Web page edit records
============================================================
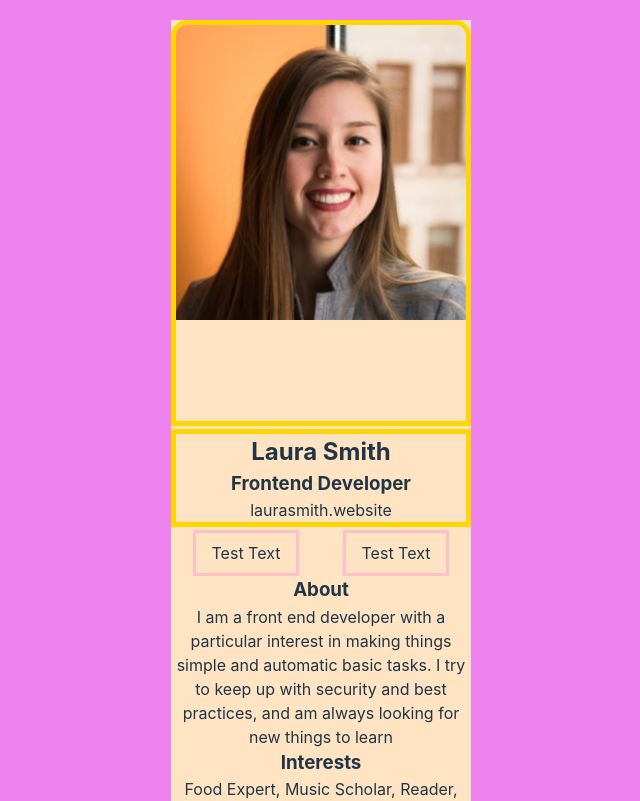
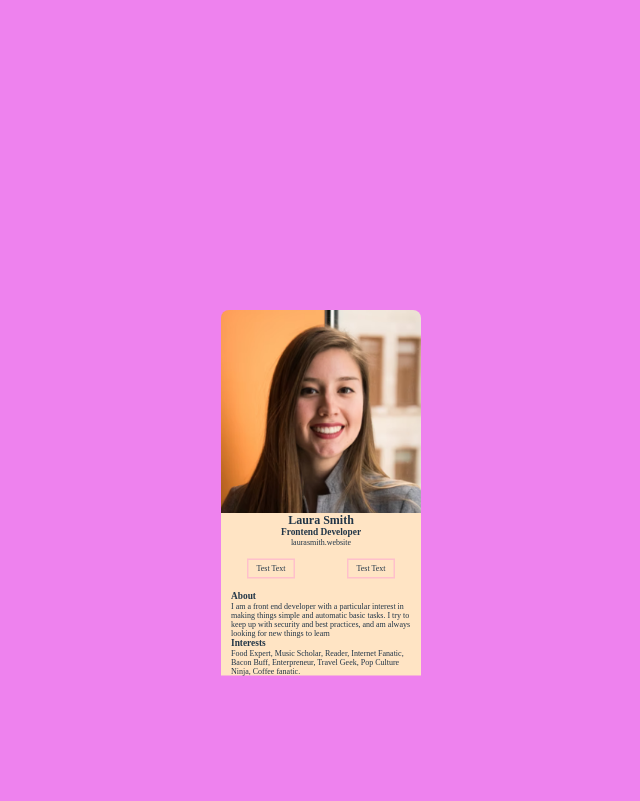
Before and after one commit to LENI4C/BusinessCard, a React (Vite) app: page / in a window 1280 px wide. Shown: the top 801 px of the page, without its empty margins (319-959 px from the left). Built offline with nearby package versions, Linux system fonts and the light colour scheme.

Commit message:
layout changes

```diff
--- a/components/App.jsx
+++ b/components/App.jsx
@@ -41,7 +41,7 @@ const UserInfo = () => {
 const ExtraInfo = () => {
     return (
         <>
-            <div className="about-section">
+            <div className="about-section section">
                 <h3>About</h3>
                 <span>
                     I am a front end developer with a particular interest in
@@ -50,7 +50,7 @@ const ExtraInfo = () => {
                     looking for new things to learn
                 </span>
             </div>
-            <div className="interest-section">
+            <div className="interest-section section">
                 <h3>Interests</h3>
                 <span>
                     Food Expert, Music Scholar, Reader, Internet Fanatic, Bacon
--- a/src/index.css
+++ b/src/index.css
@@ -1,16 +1,7 @@
 :root {
-    font-family: Inter, system-ui, Avenir, Helvetica, Arial, sans-serif;
-    line-height: 1.5;
-    font-weight: 400;
-
     color-scheme: light dark;
     color: rgba(255, 255, 255, 0.87);
     background-color: #242424;
-
-    font-synthesis: none;
-    text-rendering: optimizeLegibility;
-    -webkit-font-smoothing: antialiased;
-    -moz-osx-font-smoothing: grayscale;
 }
 
 * {
@@ -20,43 +11,39 @@
 }
 
 body {
+    display: flex;
+    min-height: 150vh;
+    align-items: center;
+    justify-content: center;
     background-color: violet;
-    min-height: 150vh;
-    display: flex;
-    justify-content: center;
-    align-items: center;
 }
 
 .card {
-    background-color: bisque;
+    scale: 0.5;
+    width: 400px;
     height: 145vh;
-    width: 300px;
     text-align: center;
-    /* scale: 0.5; */
-}
-
-.card-image,
-.user-info {
-    border: 5px solid gold;
-    margin-bottom: 0.2em;
 }
 
 .card-image {
+    height: 35%;
+    overflow: hidden;
     border-top-left-radius: 1em;
     border-top-right-radius: 1em;
-    overflow: hidden;
-    height: 35%;
 }
 
 .card-image img {
-    object-position: center center;
-    /* height: 100%; */
     width: 100%;
+}
+
+.info {
+    background-color: bisque;
 }
 
 .profile-btn {
     border: 3px solid pink;
     padding: 0.5em 1em;
+    margin-block: 1.5em;
 }
 
 .user-info-btn {
@@ -64,7 +51,9 @@ body {
     justify-content: space-around;
 }
 
-.extra-info {
+.section {
+    margin: auto;
+    max-width: 90%;
     text-align: left;
 }
 
```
============================================================
WHAT YOU SHOULD DO >>
What is needed is every entry written out word for word, with no pictures.

ANSWER TO THIS TASK >>
Before and after one commit to LENI4C/BusinessCard, a React (Vite) app: page / in a window 1280 px wide. Shown: the top 801 px of the page, without its empty margins (319-959 px from the left). Built offline with nearby package versions, Linux system fonts and the light colour scheme.

Commit message:
layout changes

```diff
--- a/components/App.jsx
+++ b/components/App.jsx
@@ -41,7 +41,7 @@ const UserInfo = () => {
 const ExtraInfo = () => {
     return (
         <>
-            <div className="about-section">
+            <div className="about-section section">
                 <h3>About</h3>
                 <span>
                     I am a front end developer with a particular interest in
@@ -50,7 +50,7 @@ const ExtraInfo = () => {
                     looking for new things to learn
                 </span>
             </div>
-            <div className="interest-section">
+            <div className="interest-section section">
                 <h3>Interests</h3>
                 <span>
                     Food Expert, Music Scholar, Reader, Internet Fanatic, Bacon
--- a/src/index.css
+++ b/src/index.css
@@ -1,16 +1,7 @@
 :root {
-    font-family: Inter, system-ui, Avenir, Helvetica, Arial, sans-serif;
-    line-height: 1.5;
-    font-weight: 400;
-
     color-scheme: light dark;
     color: rgba(255, 255, 255, 0.87);
     background-color: #242424;
-
-    font-synthesis: none;
-    text-rendering: optimizeLegibility;
-    -webkit-font-smoothing: antialiased;
-    -moz-osx-font-smoothing: grayscale;
 }
 
 * {
@@ -20,43 +11,39 @@
 }
 
 body {
+    display: flex;
+    min-height: 150vh;
+    align-items: center;
+    justify-content: center;
     background-color: violet;
-    min-height: 150vh;
-    display: flex;
-    justify-content: center;
-    align-items: center;
 }
 
 .card {
-    background-color: bisque;
+    scale: 0.5;
+    width: 400px;
     height: 145vh;
-    width: 300px;
     text-align: center;
-    /* scale: 0.5; */
-}
-
-.card-image,
-.user-info {
-    border: 5px solid gold;
-    margin-bottom: 0.2em;
 }
 
 .card-image {
+    height: 35%;
+    overflow: hidden;
     border-top-left-radius: 1em;
     border-top-right-radius: 1em;
-    overflow: hidden;
-    height: 35%;
 }
 
 .card-image img {
-    object-position: center center;
-    /* height: 100%; */
     width: 100%;
+}
+
+.info {
+    background-color: bisque;
 }
 
 .profile-btn {
     border: 3px solid pink;
     padding: 0.5em 1em;
+    margin-block: 1.5em;
 }
 
 .user-info-btn {
@@ -64,7 +51,9 @@ body {
     justify-content: space-around;
 }
 
-.extra-info {
+.section {
+    margin: auto;
+    max-width: 90%;
     text-align: left;
 }
 
```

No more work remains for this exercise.